* Work request
In the entries below, how many lines hold the string "Seasoning"? Answer with the number only.
Top of Dataset entries
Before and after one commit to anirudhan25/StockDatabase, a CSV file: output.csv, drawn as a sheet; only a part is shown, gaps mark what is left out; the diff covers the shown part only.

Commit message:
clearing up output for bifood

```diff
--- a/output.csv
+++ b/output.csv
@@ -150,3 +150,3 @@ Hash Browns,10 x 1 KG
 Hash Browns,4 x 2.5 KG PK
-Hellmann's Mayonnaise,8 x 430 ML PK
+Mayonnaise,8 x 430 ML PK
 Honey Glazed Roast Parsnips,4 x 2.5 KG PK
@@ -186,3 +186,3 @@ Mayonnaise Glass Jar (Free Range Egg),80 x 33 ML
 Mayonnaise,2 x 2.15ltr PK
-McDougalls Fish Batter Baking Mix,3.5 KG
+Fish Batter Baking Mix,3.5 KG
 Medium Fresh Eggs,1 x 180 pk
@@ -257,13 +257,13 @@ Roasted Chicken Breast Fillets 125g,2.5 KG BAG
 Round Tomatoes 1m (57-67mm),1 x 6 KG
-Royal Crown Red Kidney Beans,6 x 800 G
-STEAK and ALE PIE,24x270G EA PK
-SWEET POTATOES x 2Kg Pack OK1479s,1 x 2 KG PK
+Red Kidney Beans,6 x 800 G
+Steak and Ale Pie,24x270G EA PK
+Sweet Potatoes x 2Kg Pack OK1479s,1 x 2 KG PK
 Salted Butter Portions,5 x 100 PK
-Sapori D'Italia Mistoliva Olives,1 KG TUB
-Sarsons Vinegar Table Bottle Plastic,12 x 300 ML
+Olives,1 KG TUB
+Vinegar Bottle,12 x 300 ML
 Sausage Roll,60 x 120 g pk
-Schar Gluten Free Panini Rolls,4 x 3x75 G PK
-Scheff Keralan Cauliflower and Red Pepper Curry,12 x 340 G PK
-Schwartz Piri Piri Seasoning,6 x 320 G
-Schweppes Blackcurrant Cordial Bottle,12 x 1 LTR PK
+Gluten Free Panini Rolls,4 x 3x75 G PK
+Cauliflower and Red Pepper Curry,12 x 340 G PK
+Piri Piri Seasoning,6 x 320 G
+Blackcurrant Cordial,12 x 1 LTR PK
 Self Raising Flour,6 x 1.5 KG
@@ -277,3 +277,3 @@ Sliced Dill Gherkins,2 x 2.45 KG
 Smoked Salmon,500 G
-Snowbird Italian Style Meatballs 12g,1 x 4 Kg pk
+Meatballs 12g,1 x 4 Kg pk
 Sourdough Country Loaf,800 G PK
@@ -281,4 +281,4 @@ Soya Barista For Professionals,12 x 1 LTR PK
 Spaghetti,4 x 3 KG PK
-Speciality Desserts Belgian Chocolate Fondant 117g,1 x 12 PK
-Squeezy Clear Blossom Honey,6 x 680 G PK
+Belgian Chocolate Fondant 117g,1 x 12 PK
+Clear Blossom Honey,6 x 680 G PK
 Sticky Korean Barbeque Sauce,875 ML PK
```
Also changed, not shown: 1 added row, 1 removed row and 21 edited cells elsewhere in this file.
Bottom of Dataset entries
* Exercise solution
2